Passkeys bring strong and phishing-resistant authentication technology to a wider user base, and we’re excited to offer this new way for passkeys to meet more user needs.

Google Workspace admins have additional controls and choice

Google Workspace accounts have a domain level “Allow users to skip passwords at sign-in by using passkeys” setting which is off by default, and overrides the corresponding user-level configuration. This retains the need for a user’s password in addition to presenting a passkey. Admins can also change that setting and allow users to sign-in with just a passkey.

When the domain-level setting is off, end users will still see a “use a security key” button on their “passkeys and security keys” page, which will attempt to enroll any security key for use as a second factor only. This action will not require the user to set up a PIN for their security key during registration. This is designed to give enterprise customers who have deployed legacy security keys additional time to make the change to passkeys, with or without a password.

Passkeys for Advanced Protection Program (APP) users
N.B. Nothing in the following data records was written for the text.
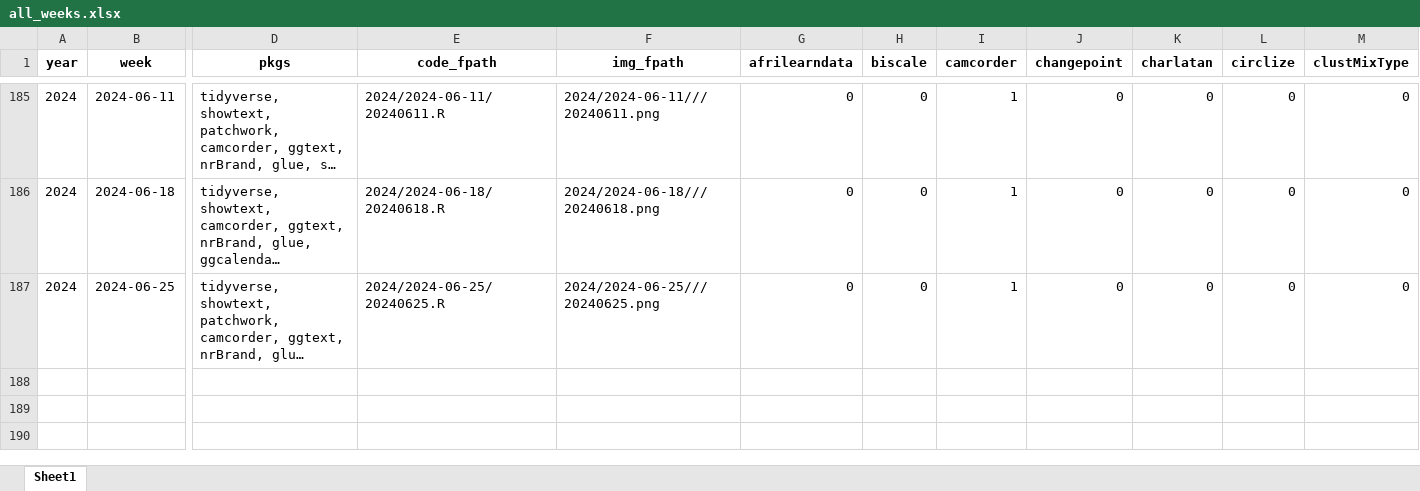
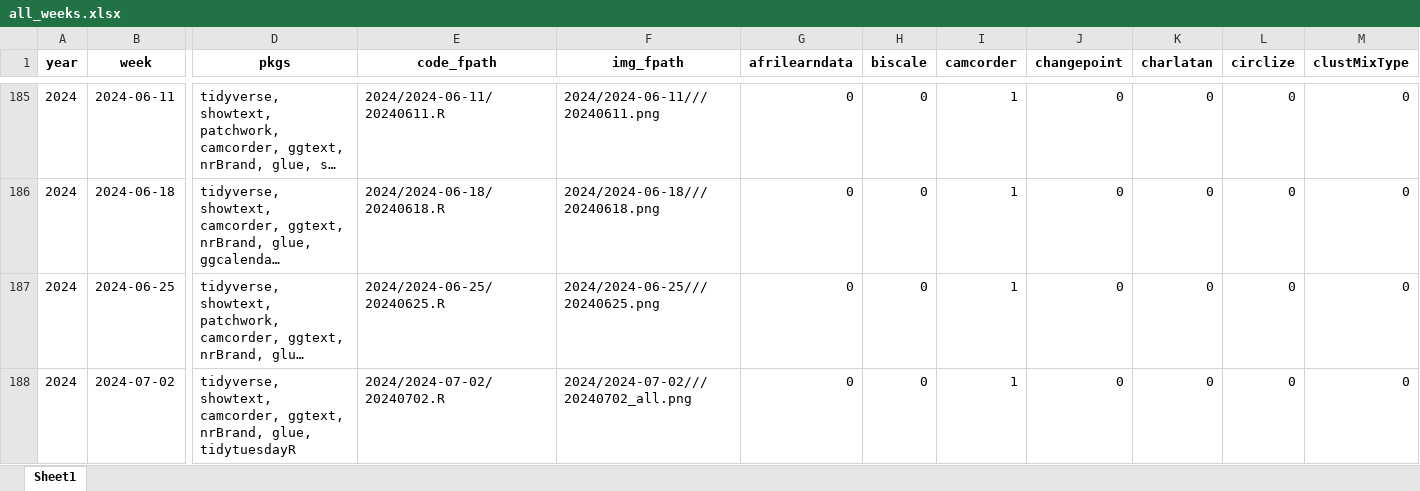
Before and after one commit to nrennie/tidytuesday, an Excel workbook: data/all_weeks.xlsx, sheet Sheet1, drawn as a sheet; only a part is shown, gaps mark what is left out; long unchanged cells end in …; values as stored, in another font and other column widths than the file's, no borders; rows hold the shown columns only; the diff names each change by its address in the sheet, - before the commit and + after, or states it on an @@ line.

```diff
--- a/data/all_weeks.xlsx (sheet Sheet1)
+++ b/data/all_weeks.xlsx (sheet Sheet1)
+row 188: 2024 | 2024-07-02 | tidyverse, showtext, camcorder, ggtext, nrBrand, glue, tidytuesdayR | 2024/2024-07-02/20240702.R | 2024/2024-07-02///20240702_all.png | 0 | 0 | 1 | 0 | 0 | 0 | 0
```
Also changed, not shown: 1 other file.
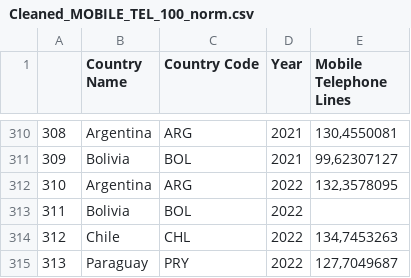
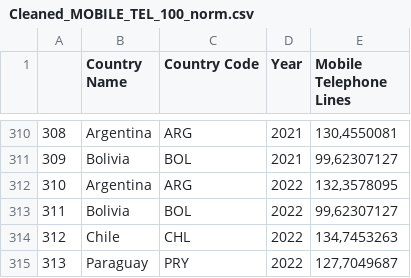
Before and after one commit to Jregueira/MELI-Challenge, a CSV file: Meli P1/CSV CLEAN/Cleaned_MOBILE_TEL_100_norm.csv, drawn as a sheet; only a part is shown, gaps mark what is left out.

```diff
--- a/Meli P1/CSV CLEAN/Cleaned_MOBILE_TEL_100_norm.csv
+++ b/Meli P1/CSV CLEAN/Cleaned_MOBILE_TEL_100_norm.csv
@@ -312,3 +312,3 @@
 310;Argentina;ARG;2022;132,3578095
-311;Bolivia;BOL;2022;
+311;Bolivia;BOL;2022;99,62307127
 312;Chile;CHL;2022;134,7453263
```
Also changed, not shown: Meli P1/CSV CLEAN/Cleaned_NET.USER_norm.csv, 6 other files.
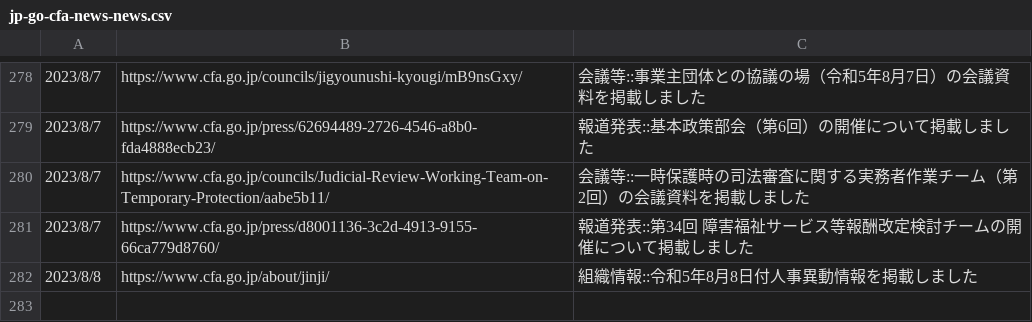
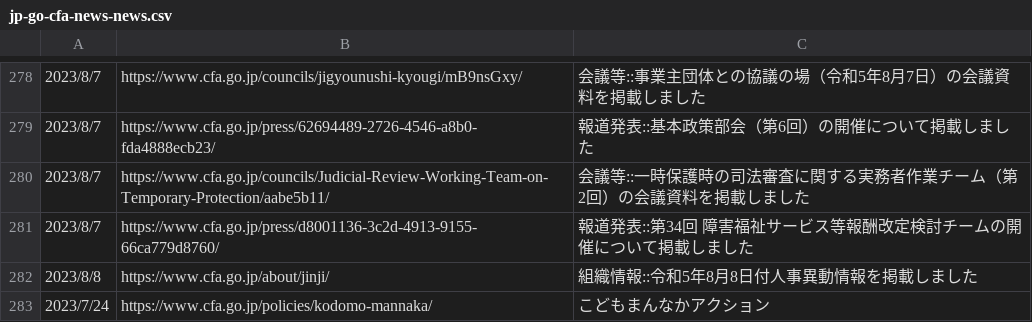
Before and after one commit to c-3lab/jp-go-digital-news, a CSV file: jp-go-cfa-news-news.csv, drawn as a sheet; only a part is shown, gaps mark what is left out; the diff names each change by its address in the sheet, - before the commit and + after, or states it on an @@ line.

```diff
--- a/jp-go-cfa-news-news.csv
+++ b/jp-go-cfa-news-news.csv
+row 283: 2023/7/24 | https://www.cfa.go.jp/policies/kodomo-mannaka/ | こどもまんなかアクション
```
Also changed, not shown: jp-go-digital-news-meeting.csv, jp-go-digital-news-news.csv, 1 other file.
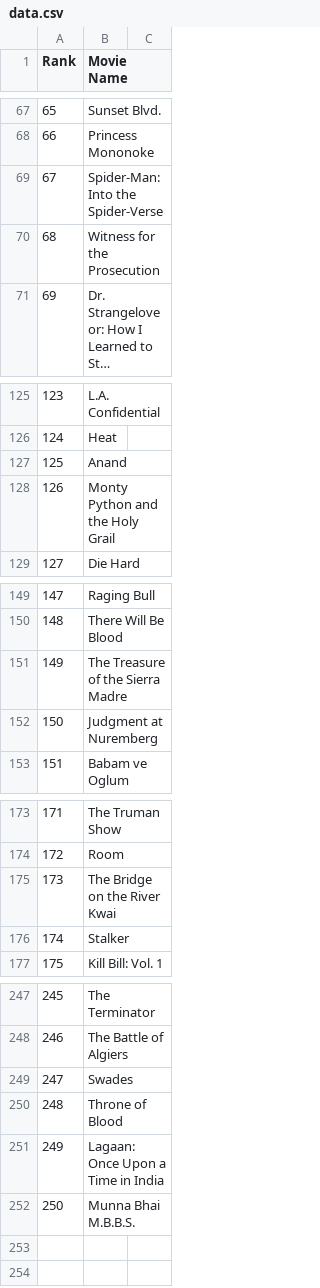
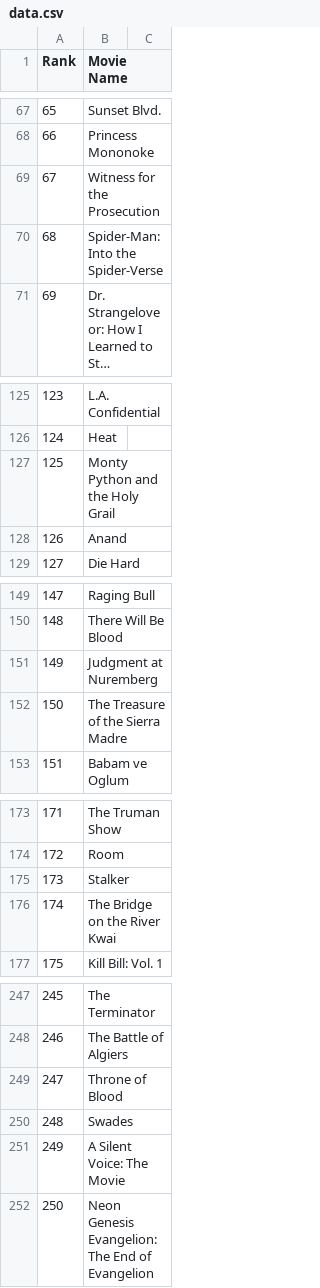
Before and after one commit to crazyuploader/IMDb_Top_50, a CSV file: Data/T200/data.csv, drawn as a sheet; only a part is shown, gaps mark what is left out; long unchanged cells end in …; removed rows and columns are numbered as before the commit, all else as after; the diff covers the shown part only; the diff names each change by its address in the sheet, - before the commit and + after, or states it on an @@ line.

```diff
--- a/Data/T200/data.csv
+++ b/Data/T200/data.csv
@@ row 70 moved to row 69: 67 @@
@@ column A (Rank) renumbered between rows 70 and 252 @@
@@ row 128 moved to row 127: 125 @@
@@ row 152 moved to row 151: 149 @@
@@ row 176 moved to row 175: 173 @@
+row 249: 247 | Throne of Blood
-B251 (Movie Name): Throne of Blood
+B251 (Movie Name): A Silent Voice: The Movie
-B252 (Movie Name): Lagaan: Once Upon a Time in India
+B252 (Movie Name): Neon Genesis Evangelion: The End of Evangelion
-row 252: 250 | Munna Bhai M.B.B.S.
```
Also changed, not shown: 1 moved row elsewhere in this file, Data/data.csv, 3 other files.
Since the introduction of passkeys in 2023, users enrolled in APP have been able to add any passkey to their account and use it to sign in. However users are still required to present two security keys when enrolling into the program. We will be updating the enrollment process soon to enable a user with any passkey to enroll in APP. By allowing any passkey to be used (rather than only hardware security keys) we expect to reach more high risk users who need advanced protection, while maintaining phishing-resistant authentication.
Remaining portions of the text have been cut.